Come out and see a show! Griffith Park, 7:30pm, Thursday thru Sunday until August 31st.

Come out and see a show! Griffith Park, 7:00pm, Thursday thru Sunday until August 31st.

She Stoops to Conquer opened Thursday night. I heard people really loved it. I would think so. It’s a big, busy, fun farce that has a lot of heart and it’s performed and directed really well. You actually believe you’re seeing the cattle enter the pencil sharpener. Some things came together perfectly, some didn’t, but the things that didn’t were probably not even noticed by the crowd. And any mistakes that were noticed were hardly minded at all. My friend, Claudia – a performer in the play – lost her skirt onstage. It got caught on the door. “The crowd got a good laugh when I slowly pulled offstage from behind the door,” she said. How do you start over after something like that? There’s only tomorrow.

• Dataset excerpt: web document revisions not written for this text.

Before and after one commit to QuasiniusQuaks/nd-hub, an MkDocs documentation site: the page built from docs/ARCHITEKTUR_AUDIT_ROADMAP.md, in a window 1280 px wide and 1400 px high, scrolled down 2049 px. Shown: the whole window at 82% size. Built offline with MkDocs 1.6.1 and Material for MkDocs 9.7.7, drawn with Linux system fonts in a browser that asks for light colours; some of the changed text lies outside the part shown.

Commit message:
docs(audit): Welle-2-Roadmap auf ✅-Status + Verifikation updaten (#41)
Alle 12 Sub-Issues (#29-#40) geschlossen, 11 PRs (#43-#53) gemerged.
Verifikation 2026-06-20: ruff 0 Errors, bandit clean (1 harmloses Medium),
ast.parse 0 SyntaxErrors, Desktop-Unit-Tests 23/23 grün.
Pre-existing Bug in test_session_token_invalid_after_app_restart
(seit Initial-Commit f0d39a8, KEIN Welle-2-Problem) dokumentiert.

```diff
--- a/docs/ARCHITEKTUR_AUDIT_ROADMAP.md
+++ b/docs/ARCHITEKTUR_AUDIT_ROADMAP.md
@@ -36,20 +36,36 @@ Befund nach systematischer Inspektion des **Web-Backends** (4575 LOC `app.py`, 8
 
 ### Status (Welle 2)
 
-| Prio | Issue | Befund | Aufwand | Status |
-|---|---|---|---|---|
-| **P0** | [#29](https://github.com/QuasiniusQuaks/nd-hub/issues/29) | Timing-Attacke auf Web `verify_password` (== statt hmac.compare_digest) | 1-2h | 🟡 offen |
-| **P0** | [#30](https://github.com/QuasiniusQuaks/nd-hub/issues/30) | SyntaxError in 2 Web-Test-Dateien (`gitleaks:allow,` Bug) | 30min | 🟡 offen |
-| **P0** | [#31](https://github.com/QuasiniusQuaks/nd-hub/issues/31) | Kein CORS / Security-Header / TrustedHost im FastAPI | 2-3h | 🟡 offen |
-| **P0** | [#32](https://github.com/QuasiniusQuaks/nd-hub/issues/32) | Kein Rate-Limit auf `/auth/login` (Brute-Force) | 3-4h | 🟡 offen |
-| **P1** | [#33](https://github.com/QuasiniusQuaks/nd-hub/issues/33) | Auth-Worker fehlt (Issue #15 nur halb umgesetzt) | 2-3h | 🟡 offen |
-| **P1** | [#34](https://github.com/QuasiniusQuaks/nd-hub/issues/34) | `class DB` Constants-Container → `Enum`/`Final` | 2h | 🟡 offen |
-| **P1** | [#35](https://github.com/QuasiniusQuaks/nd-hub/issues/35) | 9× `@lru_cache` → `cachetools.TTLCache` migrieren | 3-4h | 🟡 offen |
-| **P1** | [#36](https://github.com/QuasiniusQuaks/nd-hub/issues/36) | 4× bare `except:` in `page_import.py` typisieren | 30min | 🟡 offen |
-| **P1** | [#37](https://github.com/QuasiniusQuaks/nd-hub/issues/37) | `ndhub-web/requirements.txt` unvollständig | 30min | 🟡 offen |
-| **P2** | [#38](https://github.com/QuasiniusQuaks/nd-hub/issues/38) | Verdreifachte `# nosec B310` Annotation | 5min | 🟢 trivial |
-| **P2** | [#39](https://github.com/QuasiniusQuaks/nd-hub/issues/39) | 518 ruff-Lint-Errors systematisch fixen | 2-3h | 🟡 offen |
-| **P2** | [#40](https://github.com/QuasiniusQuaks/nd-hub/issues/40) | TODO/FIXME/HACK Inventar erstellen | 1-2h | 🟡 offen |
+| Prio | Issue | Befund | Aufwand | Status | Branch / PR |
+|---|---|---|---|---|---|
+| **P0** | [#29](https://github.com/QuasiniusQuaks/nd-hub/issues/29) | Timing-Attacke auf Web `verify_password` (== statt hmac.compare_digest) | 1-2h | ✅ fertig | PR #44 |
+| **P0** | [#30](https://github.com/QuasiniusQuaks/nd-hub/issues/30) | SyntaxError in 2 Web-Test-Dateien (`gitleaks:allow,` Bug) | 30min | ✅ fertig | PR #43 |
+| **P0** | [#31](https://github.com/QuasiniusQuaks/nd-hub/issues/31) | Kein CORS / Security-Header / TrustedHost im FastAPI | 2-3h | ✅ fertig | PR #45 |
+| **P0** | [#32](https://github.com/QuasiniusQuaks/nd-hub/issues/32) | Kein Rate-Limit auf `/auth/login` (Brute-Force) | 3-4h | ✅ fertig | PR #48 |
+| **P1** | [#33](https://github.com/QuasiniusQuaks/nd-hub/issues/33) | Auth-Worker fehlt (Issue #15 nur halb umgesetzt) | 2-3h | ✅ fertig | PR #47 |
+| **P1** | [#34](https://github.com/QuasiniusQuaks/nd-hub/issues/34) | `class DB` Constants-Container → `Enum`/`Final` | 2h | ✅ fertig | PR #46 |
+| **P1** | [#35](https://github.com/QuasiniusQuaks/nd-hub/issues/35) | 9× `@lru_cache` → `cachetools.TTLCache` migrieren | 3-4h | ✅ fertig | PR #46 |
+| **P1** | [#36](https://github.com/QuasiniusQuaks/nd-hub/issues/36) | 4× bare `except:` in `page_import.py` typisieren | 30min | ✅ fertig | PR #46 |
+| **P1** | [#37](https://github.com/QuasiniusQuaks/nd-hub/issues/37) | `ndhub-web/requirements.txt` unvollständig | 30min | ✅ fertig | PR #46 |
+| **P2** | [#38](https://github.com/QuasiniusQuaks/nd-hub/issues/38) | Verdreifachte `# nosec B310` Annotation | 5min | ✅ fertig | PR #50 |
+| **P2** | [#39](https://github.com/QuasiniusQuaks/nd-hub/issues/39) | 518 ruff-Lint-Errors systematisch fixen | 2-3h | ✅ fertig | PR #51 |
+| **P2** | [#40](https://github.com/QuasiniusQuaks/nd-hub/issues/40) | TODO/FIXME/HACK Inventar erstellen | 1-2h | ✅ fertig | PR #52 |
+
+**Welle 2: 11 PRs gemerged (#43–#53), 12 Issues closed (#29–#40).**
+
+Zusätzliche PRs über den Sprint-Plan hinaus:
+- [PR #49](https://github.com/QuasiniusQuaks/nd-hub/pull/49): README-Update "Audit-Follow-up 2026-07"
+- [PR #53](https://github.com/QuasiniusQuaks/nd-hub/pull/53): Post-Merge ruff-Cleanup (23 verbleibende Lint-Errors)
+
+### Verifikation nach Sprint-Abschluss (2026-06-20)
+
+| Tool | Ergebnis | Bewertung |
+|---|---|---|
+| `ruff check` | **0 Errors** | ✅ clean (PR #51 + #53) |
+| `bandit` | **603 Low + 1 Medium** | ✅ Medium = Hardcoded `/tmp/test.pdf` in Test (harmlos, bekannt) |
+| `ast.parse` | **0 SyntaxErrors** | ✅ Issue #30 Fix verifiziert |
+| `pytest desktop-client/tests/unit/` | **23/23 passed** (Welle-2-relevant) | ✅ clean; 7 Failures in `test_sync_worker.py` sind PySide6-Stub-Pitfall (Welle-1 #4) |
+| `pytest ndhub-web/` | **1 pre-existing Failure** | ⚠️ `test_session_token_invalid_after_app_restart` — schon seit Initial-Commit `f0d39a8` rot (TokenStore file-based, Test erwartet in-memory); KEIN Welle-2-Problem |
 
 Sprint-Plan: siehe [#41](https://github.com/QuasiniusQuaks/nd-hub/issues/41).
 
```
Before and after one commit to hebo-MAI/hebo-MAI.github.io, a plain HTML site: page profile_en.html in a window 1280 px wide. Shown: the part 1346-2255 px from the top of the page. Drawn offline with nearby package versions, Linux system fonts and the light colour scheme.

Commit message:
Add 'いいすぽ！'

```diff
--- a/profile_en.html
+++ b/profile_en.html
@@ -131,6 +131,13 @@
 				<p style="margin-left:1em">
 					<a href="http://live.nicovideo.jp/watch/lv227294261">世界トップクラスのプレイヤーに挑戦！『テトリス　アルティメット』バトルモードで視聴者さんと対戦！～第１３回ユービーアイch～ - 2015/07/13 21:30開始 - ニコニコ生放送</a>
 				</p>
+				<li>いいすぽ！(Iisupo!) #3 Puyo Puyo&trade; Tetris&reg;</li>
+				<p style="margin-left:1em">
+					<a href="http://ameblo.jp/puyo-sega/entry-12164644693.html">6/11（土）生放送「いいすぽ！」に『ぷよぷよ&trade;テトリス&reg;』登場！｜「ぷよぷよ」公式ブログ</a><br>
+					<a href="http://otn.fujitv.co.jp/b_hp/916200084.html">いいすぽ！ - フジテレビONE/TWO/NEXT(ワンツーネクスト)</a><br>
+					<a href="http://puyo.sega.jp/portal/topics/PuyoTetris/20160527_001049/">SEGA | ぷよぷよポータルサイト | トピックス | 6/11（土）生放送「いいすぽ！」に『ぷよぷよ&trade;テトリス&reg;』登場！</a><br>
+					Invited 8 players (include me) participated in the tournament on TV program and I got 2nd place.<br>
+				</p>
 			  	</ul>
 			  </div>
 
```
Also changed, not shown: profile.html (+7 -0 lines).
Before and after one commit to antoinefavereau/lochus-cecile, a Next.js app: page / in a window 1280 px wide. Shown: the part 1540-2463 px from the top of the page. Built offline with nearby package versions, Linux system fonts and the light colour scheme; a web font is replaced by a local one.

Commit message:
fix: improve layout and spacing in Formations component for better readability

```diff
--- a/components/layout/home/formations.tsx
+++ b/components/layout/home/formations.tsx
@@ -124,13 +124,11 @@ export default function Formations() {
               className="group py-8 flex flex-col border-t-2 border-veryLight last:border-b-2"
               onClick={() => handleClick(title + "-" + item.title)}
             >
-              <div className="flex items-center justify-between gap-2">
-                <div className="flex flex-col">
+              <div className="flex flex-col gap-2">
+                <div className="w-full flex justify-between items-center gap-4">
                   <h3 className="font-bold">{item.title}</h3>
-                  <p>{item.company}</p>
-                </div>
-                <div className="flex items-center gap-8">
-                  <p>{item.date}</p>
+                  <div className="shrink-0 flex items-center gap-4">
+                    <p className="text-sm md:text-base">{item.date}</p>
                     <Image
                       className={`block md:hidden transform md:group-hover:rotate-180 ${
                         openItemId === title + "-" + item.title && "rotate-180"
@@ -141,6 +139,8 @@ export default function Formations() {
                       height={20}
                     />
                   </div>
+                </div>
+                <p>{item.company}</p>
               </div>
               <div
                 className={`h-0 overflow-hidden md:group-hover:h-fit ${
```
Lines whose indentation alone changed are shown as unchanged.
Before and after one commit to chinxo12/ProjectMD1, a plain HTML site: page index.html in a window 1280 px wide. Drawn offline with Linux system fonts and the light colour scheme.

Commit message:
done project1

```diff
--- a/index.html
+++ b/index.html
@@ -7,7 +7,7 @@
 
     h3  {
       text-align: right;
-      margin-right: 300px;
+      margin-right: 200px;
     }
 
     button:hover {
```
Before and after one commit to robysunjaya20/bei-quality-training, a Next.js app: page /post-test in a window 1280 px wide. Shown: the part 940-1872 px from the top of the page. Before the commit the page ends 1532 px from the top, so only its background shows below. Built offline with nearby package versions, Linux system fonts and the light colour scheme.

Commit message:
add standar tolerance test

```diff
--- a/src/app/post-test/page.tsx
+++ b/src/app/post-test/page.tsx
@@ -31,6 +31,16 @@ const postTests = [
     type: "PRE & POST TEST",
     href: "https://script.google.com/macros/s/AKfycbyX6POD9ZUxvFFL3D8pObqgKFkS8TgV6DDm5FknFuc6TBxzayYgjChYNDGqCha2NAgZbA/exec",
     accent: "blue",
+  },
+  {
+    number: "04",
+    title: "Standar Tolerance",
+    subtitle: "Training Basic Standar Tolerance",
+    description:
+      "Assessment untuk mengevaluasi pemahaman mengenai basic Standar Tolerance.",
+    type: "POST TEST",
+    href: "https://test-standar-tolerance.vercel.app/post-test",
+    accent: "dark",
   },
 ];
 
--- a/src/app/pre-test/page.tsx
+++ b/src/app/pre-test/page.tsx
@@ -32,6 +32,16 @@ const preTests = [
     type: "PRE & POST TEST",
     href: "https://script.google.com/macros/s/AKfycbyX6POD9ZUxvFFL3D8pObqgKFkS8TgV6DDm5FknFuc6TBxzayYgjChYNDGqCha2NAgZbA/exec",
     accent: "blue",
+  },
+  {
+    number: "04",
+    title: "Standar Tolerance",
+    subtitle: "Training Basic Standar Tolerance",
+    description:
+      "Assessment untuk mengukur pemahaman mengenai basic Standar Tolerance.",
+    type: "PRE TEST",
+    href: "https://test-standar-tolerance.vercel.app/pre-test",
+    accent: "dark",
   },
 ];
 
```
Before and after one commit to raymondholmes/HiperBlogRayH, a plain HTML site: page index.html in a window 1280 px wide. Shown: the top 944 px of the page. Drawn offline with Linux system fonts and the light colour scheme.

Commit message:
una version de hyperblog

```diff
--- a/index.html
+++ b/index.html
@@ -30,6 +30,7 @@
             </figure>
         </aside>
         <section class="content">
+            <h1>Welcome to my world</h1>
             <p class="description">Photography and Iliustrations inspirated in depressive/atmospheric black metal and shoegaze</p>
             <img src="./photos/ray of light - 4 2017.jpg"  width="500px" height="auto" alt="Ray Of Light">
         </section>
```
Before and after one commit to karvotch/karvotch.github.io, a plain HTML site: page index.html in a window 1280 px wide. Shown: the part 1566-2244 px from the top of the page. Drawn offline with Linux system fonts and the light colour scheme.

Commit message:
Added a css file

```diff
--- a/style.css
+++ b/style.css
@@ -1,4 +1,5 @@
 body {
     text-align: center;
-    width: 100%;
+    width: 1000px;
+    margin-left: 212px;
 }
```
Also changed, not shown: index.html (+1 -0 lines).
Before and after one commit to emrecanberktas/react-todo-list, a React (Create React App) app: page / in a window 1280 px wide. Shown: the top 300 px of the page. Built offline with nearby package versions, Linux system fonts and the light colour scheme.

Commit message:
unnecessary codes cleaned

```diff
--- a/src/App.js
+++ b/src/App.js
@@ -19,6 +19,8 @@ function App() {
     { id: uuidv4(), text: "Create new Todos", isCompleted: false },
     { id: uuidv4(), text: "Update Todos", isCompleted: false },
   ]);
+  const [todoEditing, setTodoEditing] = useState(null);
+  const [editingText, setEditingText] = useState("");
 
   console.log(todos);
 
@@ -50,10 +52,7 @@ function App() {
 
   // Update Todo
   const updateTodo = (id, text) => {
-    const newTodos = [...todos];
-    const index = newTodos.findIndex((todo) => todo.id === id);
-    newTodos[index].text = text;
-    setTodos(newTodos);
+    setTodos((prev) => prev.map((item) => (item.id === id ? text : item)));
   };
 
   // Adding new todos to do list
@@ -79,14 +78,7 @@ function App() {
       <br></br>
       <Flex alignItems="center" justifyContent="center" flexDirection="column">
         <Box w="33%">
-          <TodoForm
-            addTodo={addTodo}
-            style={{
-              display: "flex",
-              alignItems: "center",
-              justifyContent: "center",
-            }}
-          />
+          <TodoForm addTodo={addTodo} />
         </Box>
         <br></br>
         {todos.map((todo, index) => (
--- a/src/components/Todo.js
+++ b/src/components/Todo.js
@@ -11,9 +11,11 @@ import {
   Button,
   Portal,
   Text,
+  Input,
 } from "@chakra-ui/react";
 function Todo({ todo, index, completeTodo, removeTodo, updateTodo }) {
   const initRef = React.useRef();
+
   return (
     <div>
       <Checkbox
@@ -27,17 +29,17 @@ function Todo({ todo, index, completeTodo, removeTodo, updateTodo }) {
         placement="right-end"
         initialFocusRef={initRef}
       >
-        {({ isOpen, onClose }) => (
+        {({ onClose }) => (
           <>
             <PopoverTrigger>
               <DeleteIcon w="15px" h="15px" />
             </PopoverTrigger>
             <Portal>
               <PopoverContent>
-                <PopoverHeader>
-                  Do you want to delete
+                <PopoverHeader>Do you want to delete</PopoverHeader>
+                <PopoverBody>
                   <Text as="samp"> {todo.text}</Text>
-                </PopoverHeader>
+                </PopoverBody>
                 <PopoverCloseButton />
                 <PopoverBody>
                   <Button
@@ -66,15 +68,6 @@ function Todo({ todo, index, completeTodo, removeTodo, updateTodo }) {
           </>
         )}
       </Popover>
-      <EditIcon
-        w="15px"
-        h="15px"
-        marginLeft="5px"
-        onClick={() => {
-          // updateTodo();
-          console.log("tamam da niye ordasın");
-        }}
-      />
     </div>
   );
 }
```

Tomorrow, and tomorrow, and tomorrow,
Creeps in this petty pace from day to day,
To the last syllable of recorded time;
And all our yesterdays have lighted fools
The way to dusty death. Out, out, brief candle!
Life’s but a walking shadow, a poor player
That struts and frets his hour upon the stage
And then is heard no more. It is a tale
Told by an idiot, full of sound and fury
Signifying nothing.

The Light behind Reality.

The Light behind Reality.

That’s the famous sililoquy in Macbeth, spoken by the title character. Macbeth is Idependent Shakespeare Company’s next show of the summer. It opens next week. It’s much heavier, much darker than She Stoops to Conquer, but immediately after humanity’s last recorded syllable, all our dramas and comedies will have appeared to be the same tale.

I fixed a few things on the set before the show on Friday, but left before the curtain went up. The heat of the day had gone, but the concrete at the bus stop released all the heat it had absorbed during the day. It was that dusty end-of-day summer heat that – even without a speck of dirt on your person – sinks into every wrinkle and crevace on your body and makes you feel nasty. I praised all the All-Mighties when I boarded the air-conditioned bus, then stared at all the little heads before me with all those little thoughts and all those little tomorrows. But for some reason, I slipped into Dark Yesterday. Soon, I was thinking of ways I could’ve made the set better. This, that, not that, or even that, Jesus, that would’ve been much simpler, you idiot! From there – naturally – I began to think of ways I could’ve treated ex-girlfriends better, then to things I should’ve told my father and close friends before they died. Then came the flood of a million other shoulds and shouldn’ts until I found myself reaching out in the blacknight water for life-preservers of memory – those moments when only just words were spoken and just actions were made in the moment.

A blurry fountain. No, I did not take a picture of her boob.

A blurry fountain. No, I did not take a picture of her boob.

I couldn’t find those moments, however, and when the bus stopped, all I had to save me from the stagnant waters of The Past was a young Mexican-American mother with a boob hanging out of her blouse. I let her exit the bus before me. She was holding an infant – and with one arm fastening child-to teat, and the other lugging her grocery bags, baby bag, purse and stroller, she stepped out on the curb and waited for another bus. She wasn’t even home yet, she had at least one more bus to go. Or, maybe she wasn’t going home. Maybe her tomorrow had already begun. Wherever she was going, she looked too busy juggling that baby to be stuck in The Past.

Be well…